In my first years of meditation practice, I went to a Zen center where every so often someone would give a talk called Way Seeking Mind, telling how they came to practice.  Many Buddhists say simply, and accurately, that people begin meditating because they’re suffering, but it’s usually more complex than that.  Way Seeking Mind is often a story about the elements of people’s characters that pulled them, almost magnetically, to a life centered around meditation and Buddhist principles.… Continue reading

When we get into position to meditate, we bring our lives with us.  The full turbulence of our thoughts and feelings accompany our efforts to settle down and focus.  It can help to see our emotional state as part of what naturally hinders mindfulness, but which can also be a valuable part of our practice.

Emotion doesn’t need to be something we fight against in order to meditate.  We can bring an accepting attention to it just as we would do with a physical sensation that dominates our awareness, like pain or pleasure.  The acceptance itself is something to be cultivated.  Whenever we allow ourselves to be fully present with our emotions, we grow in love and understanding.… Continue reading

Like many Buddhist teachers, I’ve been busy for the past 6 months searching for a path of social activism that leads to both opposition and reconciliation.  Sweeping across the world’s democracies is a polarization of liberal and conservative ideologies, facing off against each other with anger and hatred. 

In many First World countries, elections have put totalitarian-leaning regimes into power, shocking and enraging liberals, much the way Obama’s election fueled the rise of the Tea Party.  Those who follow the Eightfold Path are seeking ways to engage politically without further ratcheting up the fury.… Continue reading

‘Tis the season of giving, and an excellent time to explore our capacity for generosity.  Being mindful of how it feels to be generous cultivates an open, loving heart.  This makes available to us the joys that come from recognizing what’s good in our world, and celebrating it through kindness. 

In the Insight tradition of Buddhism, teachers usually don’t charge for the teachings, accepting dana (donations) instead.  This honors the priceless nature of the dharma.  It also gives students an opportunity to observe how gratitude and generosity feel by being mindful as they contemplate giving, actually do so, and then after they have given.… Continue reading

Post-election Stress

The dharma, and mindfulness practice, offer us the best way to cope with the emotional firestorm that has followed the November 2016 elections.  Turbulent passions can make it hard to find wise speech and action that will be truly helpful.   When we take time to be with our inner experience and breathe through troubled feelings, we can regain a sense of well-being and re-establish the paramount intention of good will.

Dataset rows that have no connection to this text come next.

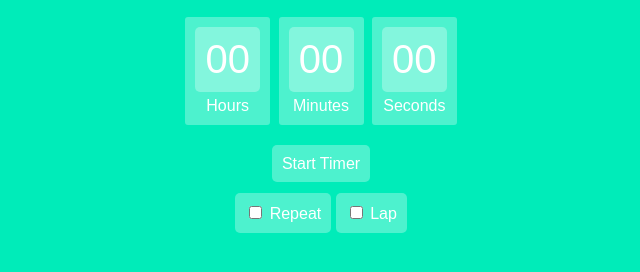
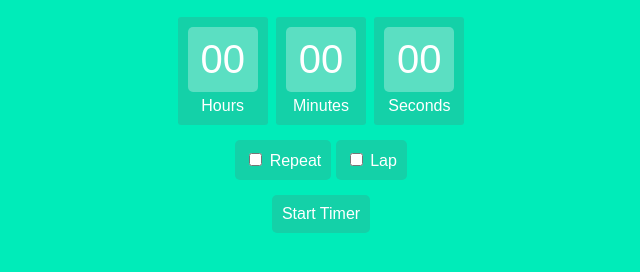
Before and after one commit to dszopa/timer, a plain HTML site: page index.html in a window 1280 px wide. Shown: the part 88-360 px from the top of the page, without its empty margins (319-959 px from the left). Drawn offline with Linux system fonts and the light colour scheme.

Commit message:
Fix Readability - Make text more readable by changing color of transparent - Format HTML

```diff
--- a/index.html
+++ b/index.html
@@ -1,12 +1,15 @@
 <!DOCTYPE html>
 <html>
+
 <head>
   <meta charset="utf-8">
   <title>Javascript - Timer</title>
   <script type="text/javascript" src="timer.js"></script>
   <link rel="stylesheet" href="timer.css">
 </head>
+
 <body>
+  <div class="container">
     <h1>Javascript Countdown Timer</h1>
     <div id="clockdiv">
       <form name="timeForm">
@@ -24,9 +27,6 @@
         </div>
       </form>
     </div>
-  <div id="buttonDiv">
-    <a id="startBtn" class="btn">Start Timer</a>
-  </div>
     <div id="options">
       <div>
         <input type="checkbox" id="repeat-chk-box" value="repeat">
@@ -37,5 +37,10 @@
         <label for="lap-chk-box">Lap</label>
       </div>
     </div>
+    <div id="buttonDiv">
+      <button id="startBtn" class="btn">Start Timer</button>
+    </div>
+  </div>
 </body>
+
 </html>
--- a/timer.css
+++ b/timer.css
@@ -2,7 +2,11 @@ body{
 	text-align: center;
 	background: #00ECB9;
   font-family: sans-serif;
-  font-weight: 100;
+}
+
+.container {
+	margin-left: 10%;
+	margin-right: 10%;
 }
 
 .colorchange {
@@ -39,7 +43,7 @@ body{
 
 h1{
   color: white;
-  font-weight: 100;
+  font-weight: 500;
   font-size: 40px;
   margin: 40px 0px 20px;
 }
@@ -53,16 +57,15 @@ label {
 	font-family: sans-serif;
 	color: #fff;
 	display: inline-block;
-	font-weight: 100;
 	text-align: center;
 	font-size: 30px;
-  padding-bottom: 30px;
+  padding-bottom: 15px;
 }
 
 #clockdiv > form > div {
 	padding: 10px;
 	border-radius: 3px;
-	background: rgba(255,255,255, 0.3);
+	background: rgba(100, 100, 100, 0.2);
 	display: inline-block;
 }
 
@@ -71,7 +74,7 @@ label {
   color: white;
   font-size: 40px;
   border: none;
-  width: 45px;
+  width: 50px;
   border-radius: 5px;
   padding: 10px;
 	text-align: center;
@@ -82,12 +85,8 @@ label {
 	font-size: 16px;
 }
 
-#buttonDiv {
-  padding-bottom: 20px;
-}
-
 .btn {
-  background-color: rgba(255,255,255, 0.3);
+  background-color: rgba(100, 100, 100, 0.2);
   color: white;
   border: none;
   font-size: 16px;
@@ -95,9 +94,13 @@ label {
   padding: 10px;
 }
 
+#options {
+	padding-bottom: 15px;
+}
+
 #options > div {
   padding: 10px;
 	border-radius: 5px;
   display: inline-block;
-  background-color: rgba(255,255,255, 0.3);
+  background-color: rgba(100, 100, 100, 0.2);
 }
--- a/timer.js
+++ b/timer.js
@@ -1,3 +1,8 @@
+/**
+ * A function that gets the amount of time between the date end time
+ * and the current time.
+ * @param {Date} endtime - The end time in a Date format.
+ */
 function getTimeRemaining(endtime) {
   var t = Date.parse(endtime) - Date.parse(new Date());
   var seconds = Math.floor((t / 1000) % 60);
@@ -11,24 +16,32 @@ function getTimeRemaining(endtime) {
   };
 }
 
+/**
+ * A function that "zero's" the clock. This involves setting all inputs
+ * to 00.
+ */
 function zeroClock() {
   var clock = document.getElementById("clockdiv");
-  var hoursSpan = clock.querySelector('.hours');
-  var minutesSpan = clock.querySelector('.minutes');
-  var secondsSpan = clock.querySelector('.seconds');
-
-  hoursSpan.setAttribute("value", '00');
-  minutesSpan.setAttribute("value", '00');
-  secondsSpan.setAttribute("value", '00');
+  clock.querySelector('.hours').value = '00';
+  clock.querySelector('.minutes').value = '00';
+  clock.querySelector('.seconds').value = '00';
 }
 
+/**
+ * Ends the specified interval, updates the button to "Start Timer",
+ * pauses color changing, and resets the clock.
+ * @param {setInterval} runningInterval - The ongoing interval to stop.
+ */
 function stopClockAndUpdate(runningInterval) {
+  clearInterval(runningInterval);
   document.getElementById("startBtn").innerHTML = "Start Timer";
   document.body.setAttribute("class", "colorchange pause-colorchange");
   zeroClock();
-  clearInterval(runningInterval);
 }
 
+/**
+ * Returns a json list with the current hours, minutes, and seconds of the timer.
+ */
 function getTimeFormValues() {
   var timeFormElements = document.forms["timeForm"].getElementsByTagName("input");
   return {
@@ -39,15 +52,19 @@ function getTimeFormValues() {
 }
 
 document.addEventListener("DOMContentLoaded", function(event) {
+  zeroClock();
+
   var deadline = new Date();
   var totalTime = 0;
-
-  zeroClock();
 
   var startTimer = null;
   var startbtn = document.getElementById("startBtn");
 
+
+
+
   function updateClock(endTime, options) {
+    console.log("Clock updated");
     var t = getTimeRemaining(endTime);
 
     var clock = document.getElementById("clockdiv");
@@ -80,7 +97,7 @@ document.addEventListener("DOMContentLoaded", function(event) {
 
       startTimer = setInterval(
         function() {
-          options = {"repeat": repeatBox.checked};
+          var options = {"repeat": repeatBox.checked};
           updateClock(deadline, options);
         }, 1000);
 
```
Lines whose indentation alone changed are shown as unchanged.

Mindfully following the Eightfold Path can bring relief to the stress of all changes, including political ones.  … Continue reading